• Most importantly, fracking’s huge and growing contribution to our global heating crisis. Methane is 72-105 times as powerful a greenhouse gas as CO2 over the first 20 years after it’s released into the atmosphere.

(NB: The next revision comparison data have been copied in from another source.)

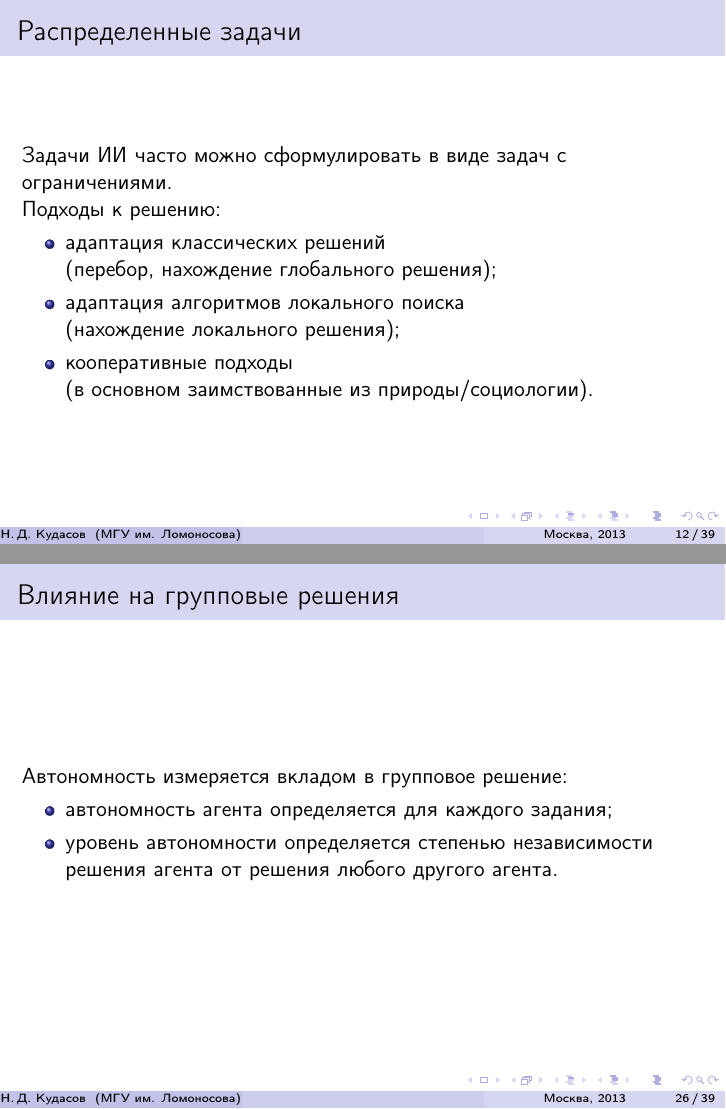
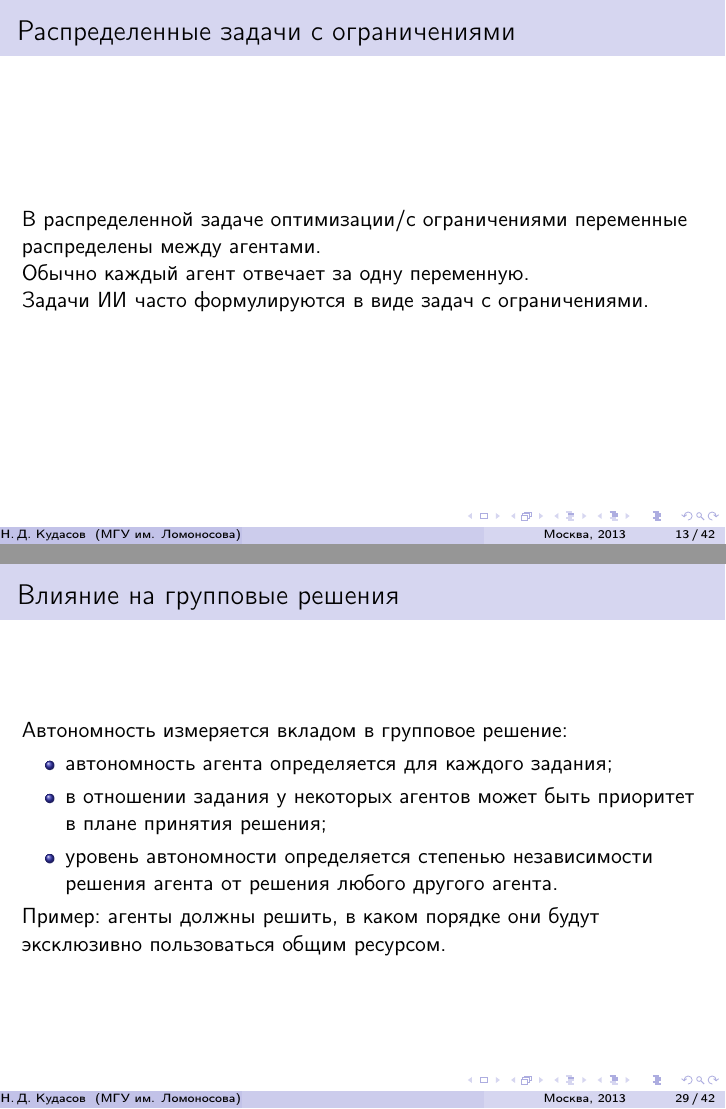
Before and after one commit to fizruk/agent-slides, LaTeX slides (agent-slides.tex): pages 25 and 39 of 53 before the commit and pages 26 and 42 of 56 after it, joined at a grey line. Compiled offline with pdfLaTeX.

Commit message:
text fixes

```diff
--- a/agent-slides.tex
+++ b/agent-slides.tex
@@ -160,28 +170,45 @@
 \end{frame}
 
 \begin{frame}
-  \frametitle{Задачи \alt<5->{оптимизации}{с ограничениями}}
-  \alt<6->{\alert{Распределенная задача}}{Задача} \alt<5->{\alert{оптимизации}}{с ограничениями}:
+  \frametitle{Задачи с ограничениями}
+  Задача ограничениями:
   \begin{itemize}
     \item<1-> множество переменных (сенсор, вершина);
     \item<2-> множества возможных значений для каждой переменной (частота, цвет);
-    \item<3-> множество ограничений (перекающиеся сенсоры, смежные вершины);
-    \item<5-| alert@6> функция веса для каждого нарушенного ограничения;
-    \item<4-> необходимо \alt<5->{\alert{минимизировать сумму весов нарушенных ограничений}}
-      {назначить каждой переменной значение, чтобы ограничения были выполнены}.
-    \item<6-> распределение переменных по агентам (обычно одна переменная на агента);
+    \item<3-> множество ограничений (пересекающиеся сенсоры, смежные вершины);
+    \item<4-> необходимо назначить каждой переменной значение, чтобы ограничения были выполнены.
   \end{itemize}
-  \visible<7->{\alert{Задачи с ограничениями в общем случае NP-полные!}}
 \end{frame}
 
 \begin{frame}
-  \frametitle{Распределенные задачи}
-  Задачи ИИ часто можно сформулировать в виде задач с ограничениями.
+  \frametitle{Задачи оптимизации}
+  Задача \alert{оптимизации}:
+  \begin{itemize}
+    \item<1-> множество переменных (сенсор, вершина);
+    \item<1-> множества возможных значений для каждой переменной (частота, цвет);
+    \item<1-> множество ограничений (пересекающиеся сенсоры, смежные вершины);
+    \item<2-| alert@2> функция веса для каждого нарушенного ограничения;
+    \item<3-| alert@3> необходимо минимизировать сумму весов нарушенных ограничений;
+  \end{itemize}
+  \visible<4->{\alert{Задачи с ограничениями в общем случае NP-полные!}}
+\end{frame}
+
+\begin{frame}
+  \frametitle{Распределенные задачи с ограничениями}
+  В распределенной задаче оптимизации/с ограничениями переменные распределены между агентами.
+
+  Обычно каждый агент отвечает за одну переменную.
+
+  Задачи ИИ часто формулируются в виде задач с ограничениями.
+\end{frame}
+
+\begin{frame}
+  \frametitle{Подходы к решению}
 
   Подходы к решению:
   \begin{itemize}
-    \item адаптация классических решений \\ (перебор, нахождение глобального решения);
-    \item адаптация алгоритмов локального поиска \\ (нахождение локального решения);
+    \item адаптация классических решений \\ (перебор, нахождение решения во всём пространстве поиска);
+    \item адаптация алгоритмов локального поиска \\ (нахождение оптимального решения в локальной области пространства поиска);
     \item кооперативные подходы \\ (в основном заимствованные из природы/социологии).
   \end{itemize}
 \end{frame}
@@ -390,9 +425,14 @@
   Автономность измеряется вкладом в групповое решение:
   \begin{itemize}
     \item автономность агента определяется для каждого задания;
+    \item в отношении задания у некоторых агентов может быть
+      приоритет в плане принятия решения;
     \item уровень автономности определяется степенью независимости
       решения агента от решения любого другого агента.
   \end{itemize}
+
+  Пример: агенты должны решить, в каком порядке они будут эксклюзивно
+  пользоваться общим ресурсом.
 \end{frame}
 
 \begin{frame}
```
Also changed, not shown: agent-slides.tex (53 more changed lines).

Studies over the past two years, including the U.S. Environmental Protection Agency (EPA), show that there is much more methane leakage over the lifecycle of fracked, as well as conventionally-produced, natural gas, than the oil and gas industry admits.
• Constant heavy truck traffic transporting water, sand and fracking fluids that pollutes surrounding air, causes damage to roads, creates traffic congestion and noise and other negative impacts.
• The contamination of rivers close to fracking sites through either deliberate dumping of “flowback” toxic wastewater after a well is drilled or through migration of those fluids underground.
• The drawdown of massive amounts of sometimes-scarce—as in historically dry or dought-impacted areas—nearby river and lake water, many millions of gallons per well.
• Documented radiation levels in wastewater 100 or more times the U.S. EPA’s drinking water standard.
• Disruption of other economically- and socially-valued industries or practices, such as agriculture, tourism, hunting and fishing.
• Fragmentation of woods and forests via construction of well sites, pipelines, roads and other infrastructure.
• A decline in property values of homes and land adjacent to or near wells.
• Earthquakes—the U.S. Geological Survey has reported that deep underground injection of drilling wastewater is the probable cause of a six-fold increase in earthquakes in middle America in 2011 compared to 20th century levels.